German Navy submarine U 35 is returning home to the Eckernförde naval base after more than three months of operations in the Mediterranean Sea as part of the EU operation Irini.
As part of the operation, the Type 212 diesel-electric submarine helped enforce a United Nations arms embargo on Libya, as well as monitor and gather information on illicit exports of petroleum, crude oil and refined petroleum products. Another aspect of the mission is to disrupt smuggling activities on refugee routes in the Mediterranean.
U 35 is set to return to its Baltic Sea homeport on October 15, under the command of 34-year-old corvette captain (lieutenant commander) Oliver Brux.
“Our main task in the unit was the image reconnaissance of suspicious ships and boats and thus also the collection of information,” said commander Brux.
The area of operations extended from the central and southern Mediterranean, south of the island of Sicily to the territorial waters of Libya and Tunisia.
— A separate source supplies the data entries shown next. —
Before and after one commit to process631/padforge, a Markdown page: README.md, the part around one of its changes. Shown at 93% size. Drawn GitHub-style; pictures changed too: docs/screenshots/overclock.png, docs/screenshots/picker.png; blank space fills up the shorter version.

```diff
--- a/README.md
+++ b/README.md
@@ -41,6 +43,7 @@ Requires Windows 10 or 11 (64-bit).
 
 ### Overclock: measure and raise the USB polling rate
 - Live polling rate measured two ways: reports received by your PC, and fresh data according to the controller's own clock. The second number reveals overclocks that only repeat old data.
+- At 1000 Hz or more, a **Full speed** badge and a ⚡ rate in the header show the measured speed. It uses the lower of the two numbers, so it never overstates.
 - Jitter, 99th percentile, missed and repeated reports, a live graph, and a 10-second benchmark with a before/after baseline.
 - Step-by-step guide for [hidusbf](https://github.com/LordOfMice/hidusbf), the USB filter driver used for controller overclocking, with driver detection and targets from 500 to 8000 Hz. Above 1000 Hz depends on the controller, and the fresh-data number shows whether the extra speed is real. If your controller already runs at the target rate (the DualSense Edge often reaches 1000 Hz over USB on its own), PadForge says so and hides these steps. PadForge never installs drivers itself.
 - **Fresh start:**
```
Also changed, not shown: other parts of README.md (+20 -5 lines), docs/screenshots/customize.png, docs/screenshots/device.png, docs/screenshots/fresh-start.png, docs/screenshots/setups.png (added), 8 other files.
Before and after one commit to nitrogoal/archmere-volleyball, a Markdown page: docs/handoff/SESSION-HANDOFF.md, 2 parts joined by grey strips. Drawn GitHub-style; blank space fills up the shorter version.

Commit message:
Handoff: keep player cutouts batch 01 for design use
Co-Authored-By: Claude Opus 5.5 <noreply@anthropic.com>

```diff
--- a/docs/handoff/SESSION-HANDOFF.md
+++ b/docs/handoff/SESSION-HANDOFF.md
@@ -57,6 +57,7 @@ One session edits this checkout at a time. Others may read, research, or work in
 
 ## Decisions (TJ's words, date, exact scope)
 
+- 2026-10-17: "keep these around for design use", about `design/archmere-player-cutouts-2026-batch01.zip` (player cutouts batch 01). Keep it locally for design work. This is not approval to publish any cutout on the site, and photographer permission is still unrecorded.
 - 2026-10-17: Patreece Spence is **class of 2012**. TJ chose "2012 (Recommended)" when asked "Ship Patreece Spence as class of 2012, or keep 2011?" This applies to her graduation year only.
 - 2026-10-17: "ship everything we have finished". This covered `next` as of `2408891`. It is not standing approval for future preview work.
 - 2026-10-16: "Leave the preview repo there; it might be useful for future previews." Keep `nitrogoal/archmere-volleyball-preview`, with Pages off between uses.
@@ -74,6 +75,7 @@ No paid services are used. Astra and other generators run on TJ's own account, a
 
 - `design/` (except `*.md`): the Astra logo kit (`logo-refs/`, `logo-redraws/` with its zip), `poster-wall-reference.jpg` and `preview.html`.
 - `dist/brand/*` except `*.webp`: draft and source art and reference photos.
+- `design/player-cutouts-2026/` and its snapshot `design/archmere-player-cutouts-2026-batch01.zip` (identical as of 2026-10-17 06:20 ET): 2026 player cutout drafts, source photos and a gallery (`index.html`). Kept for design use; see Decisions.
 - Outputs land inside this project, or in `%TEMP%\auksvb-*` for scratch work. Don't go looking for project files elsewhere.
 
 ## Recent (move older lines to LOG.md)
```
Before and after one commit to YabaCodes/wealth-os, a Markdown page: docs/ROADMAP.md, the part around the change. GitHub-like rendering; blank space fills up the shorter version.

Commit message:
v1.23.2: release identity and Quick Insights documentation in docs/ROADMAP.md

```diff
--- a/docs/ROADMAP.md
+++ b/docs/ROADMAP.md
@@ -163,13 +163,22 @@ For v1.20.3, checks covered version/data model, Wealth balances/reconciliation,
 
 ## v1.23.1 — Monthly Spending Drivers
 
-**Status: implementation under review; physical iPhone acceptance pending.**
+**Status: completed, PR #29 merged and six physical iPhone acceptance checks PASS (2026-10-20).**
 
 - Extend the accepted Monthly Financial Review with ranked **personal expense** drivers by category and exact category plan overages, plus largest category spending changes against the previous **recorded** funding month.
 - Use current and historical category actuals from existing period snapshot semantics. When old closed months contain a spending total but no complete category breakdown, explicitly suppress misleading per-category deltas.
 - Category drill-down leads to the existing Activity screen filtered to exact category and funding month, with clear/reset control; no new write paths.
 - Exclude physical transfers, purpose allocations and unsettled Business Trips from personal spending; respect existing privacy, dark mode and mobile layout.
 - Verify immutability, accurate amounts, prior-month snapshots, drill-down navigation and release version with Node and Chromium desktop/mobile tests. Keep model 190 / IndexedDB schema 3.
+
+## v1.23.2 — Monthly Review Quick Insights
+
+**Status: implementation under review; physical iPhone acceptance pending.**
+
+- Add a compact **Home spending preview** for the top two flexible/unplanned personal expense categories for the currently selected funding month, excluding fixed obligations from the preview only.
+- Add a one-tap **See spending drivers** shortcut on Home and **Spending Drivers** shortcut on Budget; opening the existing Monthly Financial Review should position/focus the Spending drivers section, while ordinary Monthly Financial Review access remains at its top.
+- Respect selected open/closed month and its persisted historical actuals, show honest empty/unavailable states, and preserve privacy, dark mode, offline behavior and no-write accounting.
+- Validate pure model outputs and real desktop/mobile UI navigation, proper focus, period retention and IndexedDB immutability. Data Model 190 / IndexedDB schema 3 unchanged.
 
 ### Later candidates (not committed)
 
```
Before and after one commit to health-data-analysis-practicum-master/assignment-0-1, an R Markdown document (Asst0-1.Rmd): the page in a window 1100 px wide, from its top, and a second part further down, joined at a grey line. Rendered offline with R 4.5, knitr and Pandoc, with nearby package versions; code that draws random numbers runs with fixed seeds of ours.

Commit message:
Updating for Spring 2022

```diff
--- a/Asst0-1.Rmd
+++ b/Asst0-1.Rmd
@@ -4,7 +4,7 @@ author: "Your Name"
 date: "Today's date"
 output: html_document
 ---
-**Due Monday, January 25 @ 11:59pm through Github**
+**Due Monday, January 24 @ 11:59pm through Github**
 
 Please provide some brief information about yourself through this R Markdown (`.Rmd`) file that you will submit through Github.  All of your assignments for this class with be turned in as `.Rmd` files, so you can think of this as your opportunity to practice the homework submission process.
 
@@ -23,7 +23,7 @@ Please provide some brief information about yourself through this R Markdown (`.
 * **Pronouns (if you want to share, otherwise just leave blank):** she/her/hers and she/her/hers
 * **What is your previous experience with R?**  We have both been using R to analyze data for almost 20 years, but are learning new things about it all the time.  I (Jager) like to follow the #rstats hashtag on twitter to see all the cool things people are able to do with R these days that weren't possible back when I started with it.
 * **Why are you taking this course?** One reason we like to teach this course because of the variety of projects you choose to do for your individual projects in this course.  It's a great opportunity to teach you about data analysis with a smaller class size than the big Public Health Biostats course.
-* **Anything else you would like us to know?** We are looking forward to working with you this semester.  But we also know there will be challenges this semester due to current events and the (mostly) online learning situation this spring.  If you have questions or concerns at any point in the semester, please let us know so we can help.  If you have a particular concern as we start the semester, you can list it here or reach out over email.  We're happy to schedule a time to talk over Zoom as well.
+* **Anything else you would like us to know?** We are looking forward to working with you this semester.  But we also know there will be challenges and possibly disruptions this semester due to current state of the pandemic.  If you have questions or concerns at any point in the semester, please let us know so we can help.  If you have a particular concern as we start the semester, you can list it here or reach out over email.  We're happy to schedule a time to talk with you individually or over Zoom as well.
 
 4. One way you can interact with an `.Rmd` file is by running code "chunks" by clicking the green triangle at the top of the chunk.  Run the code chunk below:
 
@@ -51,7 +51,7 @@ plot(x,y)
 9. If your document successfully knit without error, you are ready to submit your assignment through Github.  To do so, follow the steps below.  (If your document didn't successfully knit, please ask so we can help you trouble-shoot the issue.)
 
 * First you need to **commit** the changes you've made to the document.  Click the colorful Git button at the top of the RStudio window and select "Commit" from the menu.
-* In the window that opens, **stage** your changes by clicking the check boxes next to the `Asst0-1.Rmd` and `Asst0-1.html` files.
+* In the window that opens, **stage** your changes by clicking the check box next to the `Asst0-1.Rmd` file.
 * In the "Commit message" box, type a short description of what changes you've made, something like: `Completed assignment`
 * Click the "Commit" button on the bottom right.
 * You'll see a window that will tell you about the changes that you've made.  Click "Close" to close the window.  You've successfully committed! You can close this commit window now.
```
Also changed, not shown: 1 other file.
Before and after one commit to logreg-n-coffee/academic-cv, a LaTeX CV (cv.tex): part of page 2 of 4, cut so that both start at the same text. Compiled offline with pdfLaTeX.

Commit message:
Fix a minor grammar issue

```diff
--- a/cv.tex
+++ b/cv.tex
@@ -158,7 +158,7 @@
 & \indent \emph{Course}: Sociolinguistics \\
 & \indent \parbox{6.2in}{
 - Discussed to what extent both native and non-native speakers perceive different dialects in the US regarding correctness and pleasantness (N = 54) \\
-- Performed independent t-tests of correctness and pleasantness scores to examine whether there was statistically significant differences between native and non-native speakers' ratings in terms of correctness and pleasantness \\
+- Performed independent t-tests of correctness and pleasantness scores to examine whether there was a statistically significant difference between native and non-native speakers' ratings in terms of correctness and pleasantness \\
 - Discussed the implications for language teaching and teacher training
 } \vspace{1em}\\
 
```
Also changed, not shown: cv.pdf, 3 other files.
The crew cooperated with Italy, Greece and Portugal during their deployment.
According to the German Navy, the role of the German submarine was to serve as a long-range reconnaissance platform, with sonar systems that can monitor ship movements over a wide radius.
U35 is one of six Type 212 German Navy submarines in service, with two more to come, under the Type 212CD (Common Design) program Germany is undertaking with Norway. German shipbuilder thyssenkrupp Marine Systems received a contract worth 5.5 billion Euro (approx. $6.5B) for the construction of six identical Type 212CD submarines for the navies of Norway and Germany in July this year.